─── STORED DATA ───

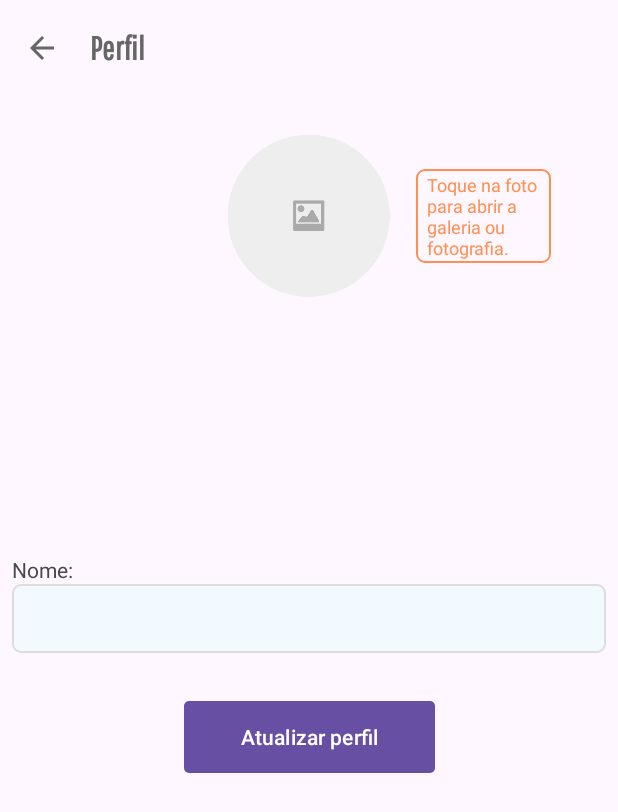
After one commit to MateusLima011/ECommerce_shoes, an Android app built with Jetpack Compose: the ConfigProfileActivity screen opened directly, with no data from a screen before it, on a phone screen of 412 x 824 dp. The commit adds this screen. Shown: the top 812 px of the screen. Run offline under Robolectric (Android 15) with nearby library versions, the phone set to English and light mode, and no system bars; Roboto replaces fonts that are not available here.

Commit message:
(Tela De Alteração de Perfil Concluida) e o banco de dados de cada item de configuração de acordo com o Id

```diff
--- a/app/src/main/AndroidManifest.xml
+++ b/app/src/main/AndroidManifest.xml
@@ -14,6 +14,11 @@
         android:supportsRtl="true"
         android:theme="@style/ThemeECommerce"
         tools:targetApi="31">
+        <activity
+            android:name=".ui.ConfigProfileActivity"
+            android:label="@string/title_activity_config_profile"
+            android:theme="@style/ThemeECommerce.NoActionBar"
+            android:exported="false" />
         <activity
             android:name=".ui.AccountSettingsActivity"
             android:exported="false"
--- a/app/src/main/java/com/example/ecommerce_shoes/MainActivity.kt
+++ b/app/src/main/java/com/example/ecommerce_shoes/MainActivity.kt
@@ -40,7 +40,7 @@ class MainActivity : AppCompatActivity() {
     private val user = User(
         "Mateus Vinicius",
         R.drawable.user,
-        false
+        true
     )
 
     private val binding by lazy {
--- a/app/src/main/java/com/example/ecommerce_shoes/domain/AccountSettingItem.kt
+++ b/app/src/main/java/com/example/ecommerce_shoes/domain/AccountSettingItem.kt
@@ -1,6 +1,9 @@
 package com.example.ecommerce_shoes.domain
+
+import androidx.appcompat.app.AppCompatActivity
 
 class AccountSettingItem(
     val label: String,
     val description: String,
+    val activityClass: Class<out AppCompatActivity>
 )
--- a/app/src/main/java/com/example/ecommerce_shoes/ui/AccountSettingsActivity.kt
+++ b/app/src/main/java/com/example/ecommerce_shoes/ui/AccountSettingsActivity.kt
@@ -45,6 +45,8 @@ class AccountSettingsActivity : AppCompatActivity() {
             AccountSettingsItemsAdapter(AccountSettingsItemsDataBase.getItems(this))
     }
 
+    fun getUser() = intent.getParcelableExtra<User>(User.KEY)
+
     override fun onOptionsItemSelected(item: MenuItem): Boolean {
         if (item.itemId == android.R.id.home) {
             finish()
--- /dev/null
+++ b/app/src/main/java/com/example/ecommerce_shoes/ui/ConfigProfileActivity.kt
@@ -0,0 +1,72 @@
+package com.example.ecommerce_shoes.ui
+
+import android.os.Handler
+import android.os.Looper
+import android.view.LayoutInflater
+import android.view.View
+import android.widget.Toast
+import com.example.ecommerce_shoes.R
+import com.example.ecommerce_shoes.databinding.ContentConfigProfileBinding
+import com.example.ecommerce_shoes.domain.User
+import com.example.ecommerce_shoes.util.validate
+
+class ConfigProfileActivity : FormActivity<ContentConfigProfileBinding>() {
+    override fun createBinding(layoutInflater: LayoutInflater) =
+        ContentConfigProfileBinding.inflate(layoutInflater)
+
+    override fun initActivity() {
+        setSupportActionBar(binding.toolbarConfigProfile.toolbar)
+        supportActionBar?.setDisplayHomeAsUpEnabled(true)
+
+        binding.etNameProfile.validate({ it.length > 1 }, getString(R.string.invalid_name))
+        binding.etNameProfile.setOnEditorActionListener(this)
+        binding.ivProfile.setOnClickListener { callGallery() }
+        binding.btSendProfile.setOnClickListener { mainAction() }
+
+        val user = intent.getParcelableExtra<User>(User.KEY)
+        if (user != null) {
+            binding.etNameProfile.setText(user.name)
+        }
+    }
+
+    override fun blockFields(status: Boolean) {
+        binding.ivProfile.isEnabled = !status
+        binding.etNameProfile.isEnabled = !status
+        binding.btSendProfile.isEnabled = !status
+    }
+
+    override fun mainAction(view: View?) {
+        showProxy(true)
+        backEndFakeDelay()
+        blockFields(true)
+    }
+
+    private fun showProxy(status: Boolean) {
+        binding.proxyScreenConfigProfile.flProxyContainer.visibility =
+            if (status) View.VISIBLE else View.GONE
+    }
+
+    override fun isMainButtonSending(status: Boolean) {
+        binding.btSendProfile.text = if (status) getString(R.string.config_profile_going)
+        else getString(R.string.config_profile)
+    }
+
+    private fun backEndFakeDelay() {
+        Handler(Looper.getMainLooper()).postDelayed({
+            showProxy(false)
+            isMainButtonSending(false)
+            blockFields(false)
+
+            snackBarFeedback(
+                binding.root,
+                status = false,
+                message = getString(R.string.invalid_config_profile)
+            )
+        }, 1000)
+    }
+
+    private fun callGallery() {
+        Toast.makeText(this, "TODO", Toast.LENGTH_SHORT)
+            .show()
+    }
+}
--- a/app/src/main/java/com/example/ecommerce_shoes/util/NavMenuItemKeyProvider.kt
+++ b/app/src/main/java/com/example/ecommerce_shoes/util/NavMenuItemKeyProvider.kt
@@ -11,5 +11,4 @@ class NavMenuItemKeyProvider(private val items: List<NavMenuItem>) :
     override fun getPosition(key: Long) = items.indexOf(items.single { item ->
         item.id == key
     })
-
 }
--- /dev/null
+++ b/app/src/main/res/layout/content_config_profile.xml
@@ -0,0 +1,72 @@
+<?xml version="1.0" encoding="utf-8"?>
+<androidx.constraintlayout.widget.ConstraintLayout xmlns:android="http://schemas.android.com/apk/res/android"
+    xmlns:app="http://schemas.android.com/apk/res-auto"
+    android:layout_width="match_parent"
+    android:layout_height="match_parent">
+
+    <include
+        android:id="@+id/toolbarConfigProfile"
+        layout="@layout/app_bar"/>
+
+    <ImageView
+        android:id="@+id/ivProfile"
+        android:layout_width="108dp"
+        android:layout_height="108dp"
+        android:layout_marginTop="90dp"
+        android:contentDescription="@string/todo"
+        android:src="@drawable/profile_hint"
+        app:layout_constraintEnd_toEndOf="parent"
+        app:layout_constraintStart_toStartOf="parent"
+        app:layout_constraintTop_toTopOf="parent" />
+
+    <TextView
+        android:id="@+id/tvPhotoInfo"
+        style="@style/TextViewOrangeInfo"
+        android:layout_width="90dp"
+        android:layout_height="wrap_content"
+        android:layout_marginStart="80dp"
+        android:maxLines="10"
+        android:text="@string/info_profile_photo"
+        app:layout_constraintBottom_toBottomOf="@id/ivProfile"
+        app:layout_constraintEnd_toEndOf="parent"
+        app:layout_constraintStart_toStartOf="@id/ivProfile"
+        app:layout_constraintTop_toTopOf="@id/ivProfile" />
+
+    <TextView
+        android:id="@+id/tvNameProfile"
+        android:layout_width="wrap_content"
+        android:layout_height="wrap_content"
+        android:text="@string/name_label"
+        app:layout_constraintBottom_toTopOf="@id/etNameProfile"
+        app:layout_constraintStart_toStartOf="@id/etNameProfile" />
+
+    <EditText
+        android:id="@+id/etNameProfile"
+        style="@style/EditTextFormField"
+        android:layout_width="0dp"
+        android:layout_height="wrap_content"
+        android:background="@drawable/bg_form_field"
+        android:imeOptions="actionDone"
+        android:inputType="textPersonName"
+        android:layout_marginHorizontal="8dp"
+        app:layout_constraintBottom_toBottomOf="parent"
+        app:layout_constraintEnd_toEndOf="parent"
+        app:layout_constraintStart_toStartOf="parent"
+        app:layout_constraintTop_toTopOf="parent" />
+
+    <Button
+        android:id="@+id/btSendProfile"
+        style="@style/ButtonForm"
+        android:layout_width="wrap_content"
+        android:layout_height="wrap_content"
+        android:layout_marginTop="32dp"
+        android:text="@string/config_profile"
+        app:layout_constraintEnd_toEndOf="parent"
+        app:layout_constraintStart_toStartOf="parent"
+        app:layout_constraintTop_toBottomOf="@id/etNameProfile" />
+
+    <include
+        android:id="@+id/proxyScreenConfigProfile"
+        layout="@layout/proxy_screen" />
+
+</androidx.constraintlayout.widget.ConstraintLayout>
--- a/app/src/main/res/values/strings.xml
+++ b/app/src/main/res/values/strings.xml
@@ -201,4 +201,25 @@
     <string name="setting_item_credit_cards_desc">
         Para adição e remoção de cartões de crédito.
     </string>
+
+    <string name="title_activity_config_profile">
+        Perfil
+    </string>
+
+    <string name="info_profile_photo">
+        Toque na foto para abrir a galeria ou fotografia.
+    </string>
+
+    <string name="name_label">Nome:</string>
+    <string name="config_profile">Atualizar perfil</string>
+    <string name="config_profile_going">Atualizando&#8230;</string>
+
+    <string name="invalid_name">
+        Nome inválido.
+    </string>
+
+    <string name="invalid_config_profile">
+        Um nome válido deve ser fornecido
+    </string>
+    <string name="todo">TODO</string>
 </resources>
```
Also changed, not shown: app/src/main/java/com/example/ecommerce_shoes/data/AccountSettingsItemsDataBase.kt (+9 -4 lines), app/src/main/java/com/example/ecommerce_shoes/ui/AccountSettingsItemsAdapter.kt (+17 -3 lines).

───

» INSTRUCTIONS TO FOLLOW
In the data above, find each line that has the word "Looper" and copy it out.

» RESULT FOR THIS EXERCISE
+import android.os.Looper
+        Handler(Looper.getMainLooper()).postDelayed({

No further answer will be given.